H.L. Hix with Lily Brown

Lily Brown
Lily Brown

This interview by H.L. Hix continues a series that began as multi-question interviews but now has taken the form of one-question “mini-interviews.” To ask a series of questions about a book is to keep returning to the book and thus to emphasize its opacity, to regard it as one would regard, say, a painting. To ask a single question, Hix tells himself, is to emphasize the book’s transparency, to regard it as one would a window, as what offers a vista, what frames for us a world. The subject of this interview is Lily Brown’s Rust or Go Missing (Cleveland State  University Poetry Center).

H. L. Hix: Near the middle of your book, there is a poem called “Knower,” and near the middle of that poem is the sentence “Here, / my trick: accompaniment.” I don’t mean to make too much of one moment in the book, but I wonder about its importance—for you personally, for this poem, for your book, for the project of knowing, for our culture—of “accompaniment.” (Just as one for instance, do the quiet woman and loud man in the title poem accompany one another, or fail to accompany one another?) I think this is a question, but in any case I’ll be interested in any way you choose to respond.

Lily Brown: The issue of accompaniment is a loaded one for me, and I think you pick up on my ambivalence with your question about “the quiet woman and the loud man” in the title poem from my book. I observed those people in a coffee shop in Berkeley, and while I have no real way of knowing whether they did or did not accompany one another, the exchange got me thinking. I was actually touched by the conversation because the man seemed to want the woman to know she would still have her coffee to accompany her, even if he went to the restroom. Perhaps he was projecting his own worry about leaving her in his utterance. Or perhaps he himself was not a person who liked to be alone. Or maybe he liked to be alone but was concerned about what that meant with regard to his significant other. By transcribing that exchange and then giving it a sort of metaphorical equivalent in the poem (“He says, while you enjoy your coffee, / I’ll go to the bathroom. // He says, here’s the light. I place it in your glass. / Here’s how light stays when I’m gone.”), I wanted to raise questions about accompaniment and maybe highlight its complexity rather than provide answers.

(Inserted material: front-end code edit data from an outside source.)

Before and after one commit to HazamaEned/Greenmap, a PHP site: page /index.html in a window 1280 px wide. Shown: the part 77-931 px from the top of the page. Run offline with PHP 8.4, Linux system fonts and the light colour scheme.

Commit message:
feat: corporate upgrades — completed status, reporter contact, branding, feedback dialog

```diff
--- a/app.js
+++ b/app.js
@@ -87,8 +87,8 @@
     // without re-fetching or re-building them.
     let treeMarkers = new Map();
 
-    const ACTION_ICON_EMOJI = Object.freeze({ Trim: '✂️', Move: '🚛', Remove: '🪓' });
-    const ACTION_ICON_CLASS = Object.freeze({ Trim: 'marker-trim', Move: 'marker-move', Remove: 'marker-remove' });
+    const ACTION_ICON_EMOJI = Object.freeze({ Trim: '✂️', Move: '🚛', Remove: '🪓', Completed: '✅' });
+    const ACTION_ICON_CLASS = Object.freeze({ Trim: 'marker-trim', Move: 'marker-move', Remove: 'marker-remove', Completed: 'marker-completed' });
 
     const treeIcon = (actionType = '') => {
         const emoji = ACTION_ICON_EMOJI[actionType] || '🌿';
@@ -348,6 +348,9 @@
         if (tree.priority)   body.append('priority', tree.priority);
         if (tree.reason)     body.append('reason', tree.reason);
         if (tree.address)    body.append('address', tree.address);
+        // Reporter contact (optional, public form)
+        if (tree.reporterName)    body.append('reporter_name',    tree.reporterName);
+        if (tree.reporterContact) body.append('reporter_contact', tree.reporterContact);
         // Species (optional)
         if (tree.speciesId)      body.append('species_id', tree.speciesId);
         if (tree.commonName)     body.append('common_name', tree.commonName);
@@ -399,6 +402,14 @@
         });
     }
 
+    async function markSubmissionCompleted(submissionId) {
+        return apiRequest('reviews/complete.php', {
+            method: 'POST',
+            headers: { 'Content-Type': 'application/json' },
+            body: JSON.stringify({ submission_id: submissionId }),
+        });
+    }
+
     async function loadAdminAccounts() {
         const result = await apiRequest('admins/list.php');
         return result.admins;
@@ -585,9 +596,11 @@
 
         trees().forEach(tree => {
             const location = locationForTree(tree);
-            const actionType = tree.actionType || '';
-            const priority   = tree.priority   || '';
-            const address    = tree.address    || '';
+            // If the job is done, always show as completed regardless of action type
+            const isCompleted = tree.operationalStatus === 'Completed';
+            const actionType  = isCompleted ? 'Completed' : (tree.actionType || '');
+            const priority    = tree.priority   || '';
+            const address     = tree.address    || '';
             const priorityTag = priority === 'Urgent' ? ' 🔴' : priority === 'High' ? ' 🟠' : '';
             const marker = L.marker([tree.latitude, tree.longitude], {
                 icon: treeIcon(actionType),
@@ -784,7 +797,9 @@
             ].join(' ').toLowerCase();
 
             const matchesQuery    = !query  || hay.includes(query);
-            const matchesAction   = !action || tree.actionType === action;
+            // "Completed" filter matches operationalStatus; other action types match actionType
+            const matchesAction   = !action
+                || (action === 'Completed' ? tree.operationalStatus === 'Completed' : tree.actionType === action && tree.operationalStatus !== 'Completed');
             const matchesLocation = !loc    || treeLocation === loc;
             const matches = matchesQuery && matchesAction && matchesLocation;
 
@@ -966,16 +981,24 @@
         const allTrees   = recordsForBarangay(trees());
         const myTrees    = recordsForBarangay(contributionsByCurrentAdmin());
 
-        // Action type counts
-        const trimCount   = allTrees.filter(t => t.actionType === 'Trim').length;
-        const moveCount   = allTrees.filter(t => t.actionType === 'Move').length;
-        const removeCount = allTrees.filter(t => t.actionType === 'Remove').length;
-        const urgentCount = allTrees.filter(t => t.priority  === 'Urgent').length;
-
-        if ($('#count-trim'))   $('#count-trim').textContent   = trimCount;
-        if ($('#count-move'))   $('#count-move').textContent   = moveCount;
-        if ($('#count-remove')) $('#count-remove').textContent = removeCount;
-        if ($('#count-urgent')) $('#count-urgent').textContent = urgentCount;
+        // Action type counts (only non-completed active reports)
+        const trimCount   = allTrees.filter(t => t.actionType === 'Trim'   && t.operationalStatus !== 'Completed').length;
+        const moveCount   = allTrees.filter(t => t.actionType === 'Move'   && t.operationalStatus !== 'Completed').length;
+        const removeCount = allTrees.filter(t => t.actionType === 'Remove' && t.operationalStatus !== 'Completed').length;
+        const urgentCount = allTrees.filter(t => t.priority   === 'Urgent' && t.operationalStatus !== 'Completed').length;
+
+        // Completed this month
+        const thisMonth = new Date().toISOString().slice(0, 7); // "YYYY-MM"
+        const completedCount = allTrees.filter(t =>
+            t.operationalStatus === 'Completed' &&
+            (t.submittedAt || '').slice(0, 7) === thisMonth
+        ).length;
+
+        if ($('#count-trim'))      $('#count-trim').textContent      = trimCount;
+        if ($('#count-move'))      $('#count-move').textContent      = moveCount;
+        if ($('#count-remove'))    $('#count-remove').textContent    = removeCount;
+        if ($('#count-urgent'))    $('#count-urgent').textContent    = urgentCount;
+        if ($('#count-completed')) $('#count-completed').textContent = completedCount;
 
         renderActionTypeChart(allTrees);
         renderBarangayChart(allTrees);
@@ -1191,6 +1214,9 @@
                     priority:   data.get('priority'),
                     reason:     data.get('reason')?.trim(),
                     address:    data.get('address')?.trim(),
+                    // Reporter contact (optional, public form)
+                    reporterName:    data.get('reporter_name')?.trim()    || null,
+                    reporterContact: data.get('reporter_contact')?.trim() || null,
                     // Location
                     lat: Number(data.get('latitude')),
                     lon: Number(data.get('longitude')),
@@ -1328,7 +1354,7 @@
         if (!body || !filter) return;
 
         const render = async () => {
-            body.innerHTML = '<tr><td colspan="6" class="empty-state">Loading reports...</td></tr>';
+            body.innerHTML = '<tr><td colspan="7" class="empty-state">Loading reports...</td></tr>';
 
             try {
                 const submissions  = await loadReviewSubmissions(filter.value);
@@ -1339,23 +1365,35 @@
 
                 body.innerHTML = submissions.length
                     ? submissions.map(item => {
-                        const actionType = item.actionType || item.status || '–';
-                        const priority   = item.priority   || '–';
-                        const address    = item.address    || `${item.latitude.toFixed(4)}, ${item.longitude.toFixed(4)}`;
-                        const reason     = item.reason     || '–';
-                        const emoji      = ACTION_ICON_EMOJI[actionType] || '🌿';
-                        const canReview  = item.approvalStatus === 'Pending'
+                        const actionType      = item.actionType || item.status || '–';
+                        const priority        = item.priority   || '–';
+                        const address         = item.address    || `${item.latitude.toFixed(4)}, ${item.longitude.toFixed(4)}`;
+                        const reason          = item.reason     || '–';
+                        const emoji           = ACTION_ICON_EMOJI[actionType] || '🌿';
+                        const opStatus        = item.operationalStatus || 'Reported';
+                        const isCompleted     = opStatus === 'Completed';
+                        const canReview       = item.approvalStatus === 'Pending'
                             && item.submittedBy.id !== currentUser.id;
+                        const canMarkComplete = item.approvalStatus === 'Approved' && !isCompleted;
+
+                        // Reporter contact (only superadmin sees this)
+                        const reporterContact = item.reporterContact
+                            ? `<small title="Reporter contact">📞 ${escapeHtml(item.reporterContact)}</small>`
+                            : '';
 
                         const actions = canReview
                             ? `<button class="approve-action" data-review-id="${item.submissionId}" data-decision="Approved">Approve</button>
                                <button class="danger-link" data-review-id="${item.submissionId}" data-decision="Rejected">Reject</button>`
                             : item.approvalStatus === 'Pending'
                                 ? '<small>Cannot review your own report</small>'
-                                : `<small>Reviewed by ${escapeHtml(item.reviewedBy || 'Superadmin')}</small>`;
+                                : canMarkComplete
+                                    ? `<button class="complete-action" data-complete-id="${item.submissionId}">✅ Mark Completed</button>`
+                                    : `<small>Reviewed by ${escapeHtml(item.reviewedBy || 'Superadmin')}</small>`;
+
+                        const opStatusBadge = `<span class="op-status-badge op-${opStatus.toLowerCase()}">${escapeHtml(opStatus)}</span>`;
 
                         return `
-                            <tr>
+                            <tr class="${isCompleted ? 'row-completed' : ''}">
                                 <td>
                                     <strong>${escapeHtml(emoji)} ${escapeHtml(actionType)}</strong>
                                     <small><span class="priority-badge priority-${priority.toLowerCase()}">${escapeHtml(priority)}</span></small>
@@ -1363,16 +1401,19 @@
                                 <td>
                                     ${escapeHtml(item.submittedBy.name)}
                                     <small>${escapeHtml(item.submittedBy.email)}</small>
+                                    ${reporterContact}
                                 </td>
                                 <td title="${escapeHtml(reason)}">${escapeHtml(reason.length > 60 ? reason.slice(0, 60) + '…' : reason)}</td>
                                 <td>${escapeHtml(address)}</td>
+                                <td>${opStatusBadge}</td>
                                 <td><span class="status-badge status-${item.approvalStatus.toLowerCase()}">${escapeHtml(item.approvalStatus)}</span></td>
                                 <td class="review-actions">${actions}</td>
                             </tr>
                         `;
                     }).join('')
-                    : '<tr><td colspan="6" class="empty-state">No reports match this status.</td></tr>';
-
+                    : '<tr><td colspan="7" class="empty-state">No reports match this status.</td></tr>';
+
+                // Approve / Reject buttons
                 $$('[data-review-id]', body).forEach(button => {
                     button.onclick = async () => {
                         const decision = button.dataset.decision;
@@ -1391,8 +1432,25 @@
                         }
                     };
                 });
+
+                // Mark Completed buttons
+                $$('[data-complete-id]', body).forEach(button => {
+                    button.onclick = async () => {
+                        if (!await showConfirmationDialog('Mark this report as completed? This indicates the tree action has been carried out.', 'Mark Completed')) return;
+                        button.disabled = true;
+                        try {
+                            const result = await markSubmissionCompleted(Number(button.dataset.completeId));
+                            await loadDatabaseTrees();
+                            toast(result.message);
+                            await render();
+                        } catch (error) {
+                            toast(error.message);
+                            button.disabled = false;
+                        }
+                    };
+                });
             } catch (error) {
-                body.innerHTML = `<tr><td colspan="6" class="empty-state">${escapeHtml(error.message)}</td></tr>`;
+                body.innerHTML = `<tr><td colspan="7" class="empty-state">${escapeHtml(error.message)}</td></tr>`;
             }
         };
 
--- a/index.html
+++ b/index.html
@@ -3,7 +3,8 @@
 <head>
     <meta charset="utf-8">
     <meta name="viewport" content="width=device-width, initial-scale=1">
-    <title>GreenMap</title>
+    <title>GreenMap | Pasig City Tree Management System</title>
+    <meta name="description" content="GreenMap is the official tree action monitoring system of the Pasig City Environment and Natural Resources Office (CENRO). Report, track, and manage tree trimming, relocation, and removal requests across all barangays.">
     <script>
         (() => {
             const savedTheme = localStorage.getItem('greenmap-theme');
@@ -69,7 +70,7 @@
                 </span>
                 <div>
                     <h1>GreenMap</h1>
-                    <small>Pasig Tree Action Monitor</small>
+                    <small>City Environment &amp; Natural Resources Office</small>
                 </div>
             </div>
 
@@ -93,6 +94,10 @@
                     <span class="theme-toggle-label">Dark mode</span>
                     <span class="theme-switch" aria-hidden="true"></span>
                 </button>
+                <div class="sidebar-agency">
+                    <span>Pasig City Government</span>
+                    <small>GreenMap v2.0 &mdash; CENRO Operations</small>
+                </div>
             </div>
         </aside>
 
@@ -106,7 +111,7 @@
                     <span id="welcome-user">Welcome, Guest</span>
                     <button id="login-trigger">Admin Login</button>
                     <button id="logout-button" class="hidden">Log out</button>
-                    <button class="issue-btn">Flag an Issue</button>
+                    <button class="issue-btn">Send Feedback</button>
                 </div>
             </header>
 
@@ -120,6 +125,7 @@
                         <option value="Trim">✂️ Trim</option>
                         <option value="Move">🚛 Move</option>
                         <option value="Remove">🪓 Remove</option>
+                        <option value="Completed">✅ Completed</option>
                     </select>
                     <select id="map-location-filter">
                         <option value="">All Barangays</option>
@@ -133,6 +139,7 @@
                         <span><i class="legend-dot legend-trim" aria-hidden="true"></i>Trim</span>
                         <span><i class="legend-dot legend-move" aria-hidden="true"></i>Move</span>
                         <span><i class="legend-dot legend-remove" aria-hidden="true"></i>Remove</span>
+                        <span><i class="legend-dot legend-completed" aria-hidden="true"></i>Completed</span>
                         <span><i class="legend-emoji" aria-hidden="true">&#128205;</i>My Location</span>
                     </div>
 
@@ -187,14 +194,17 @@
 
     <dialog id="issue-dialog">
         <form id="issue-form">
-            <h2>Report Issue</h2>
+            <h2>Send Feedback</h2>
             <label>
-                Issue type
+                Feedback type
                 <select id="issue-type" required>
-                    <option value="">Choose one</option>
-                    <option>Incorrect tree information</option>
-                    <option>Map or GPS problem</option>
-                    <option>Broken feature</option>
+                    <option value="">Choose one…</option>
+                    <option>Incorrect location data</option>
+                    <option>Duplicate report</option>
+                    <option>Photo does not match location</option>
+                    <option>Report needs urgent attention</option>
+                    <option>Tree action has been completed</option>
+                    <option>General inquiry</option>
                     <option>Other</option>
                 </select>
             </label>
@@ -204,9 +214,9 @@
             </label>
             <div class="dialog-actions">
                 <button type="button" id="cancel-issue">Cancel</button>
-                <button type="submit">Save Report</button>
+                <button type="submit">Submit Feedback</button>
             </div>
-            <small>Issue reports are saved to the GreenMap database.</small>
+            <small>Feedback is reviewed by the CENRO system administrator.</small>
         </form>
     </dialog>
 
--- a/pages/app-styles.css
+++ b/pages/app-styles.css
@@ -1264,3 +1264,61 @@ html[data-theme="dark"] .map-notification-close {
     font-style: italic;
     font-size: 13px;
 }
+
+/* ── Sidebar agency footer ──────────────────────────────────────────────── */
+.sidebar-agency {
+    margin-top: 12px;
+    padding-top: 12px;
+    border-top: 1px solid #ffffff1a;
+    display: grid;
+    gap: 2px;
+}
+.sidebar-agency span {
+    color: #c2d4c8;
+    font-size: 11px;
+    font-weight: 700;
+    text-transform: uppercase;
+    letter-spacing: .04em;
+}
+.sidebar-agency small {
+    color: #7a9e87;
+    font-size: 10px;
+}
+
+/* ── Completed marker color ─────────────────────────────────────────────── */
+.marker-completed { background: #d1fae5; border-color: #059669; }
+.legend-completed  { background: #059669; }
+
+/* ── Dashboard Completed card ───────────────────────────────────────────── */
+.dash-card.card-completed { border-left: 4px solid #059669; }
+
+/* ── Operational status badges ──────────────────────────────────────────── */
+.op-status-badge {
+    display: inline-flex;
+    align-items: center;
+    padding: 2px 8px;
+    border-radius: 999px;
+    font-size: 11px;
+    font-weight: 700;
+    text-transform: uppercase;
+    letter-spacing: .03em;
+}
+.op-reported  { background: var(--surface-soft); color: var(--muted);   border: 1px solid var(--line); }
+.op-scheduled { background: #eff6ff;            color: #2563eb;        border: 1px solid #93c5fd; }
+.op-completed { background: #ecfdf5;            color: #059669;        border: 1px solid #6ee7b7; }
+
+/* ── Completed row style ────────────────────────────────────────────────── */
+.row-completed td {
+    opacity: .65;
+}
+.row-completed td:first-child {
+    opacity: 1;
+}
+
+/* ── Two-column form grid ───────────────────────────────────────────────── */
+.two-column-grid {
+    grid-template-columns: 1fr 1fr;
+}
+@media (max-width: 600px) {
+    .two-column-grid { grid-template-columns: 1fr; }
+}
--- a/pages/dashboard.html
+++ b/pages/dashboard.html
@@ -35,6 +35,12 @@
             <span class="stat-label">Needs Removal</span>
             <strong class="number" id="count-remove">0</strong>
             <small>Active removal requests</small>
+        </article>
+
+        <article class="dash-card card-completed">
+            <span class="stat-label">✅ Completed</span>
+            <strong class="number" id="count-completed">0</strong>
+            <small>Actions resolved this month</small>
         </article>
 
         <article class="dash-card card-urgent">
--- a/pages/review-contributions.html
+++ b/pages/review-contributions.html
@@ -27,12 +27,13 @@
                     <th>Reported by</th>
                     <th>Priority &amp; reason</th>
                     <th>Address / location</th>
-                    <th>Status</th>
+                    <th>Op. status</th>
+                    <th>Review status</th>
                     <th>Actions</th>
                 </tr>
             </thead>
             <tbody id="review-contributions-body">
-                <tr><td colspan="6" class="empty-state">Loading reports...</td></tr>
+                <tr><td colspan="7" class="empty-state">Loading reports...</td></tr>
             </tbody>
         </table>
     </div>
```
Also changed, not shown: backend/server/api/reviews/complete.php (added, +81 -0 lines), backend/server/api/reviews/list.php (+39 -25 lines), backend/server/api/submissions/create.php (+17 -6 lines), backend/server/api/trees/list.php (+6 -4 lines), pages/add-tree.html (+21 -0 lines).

I see that as an issue with cultural significance, actually: to give space to questions, rather than answers and to complicate notions of identity and relationships.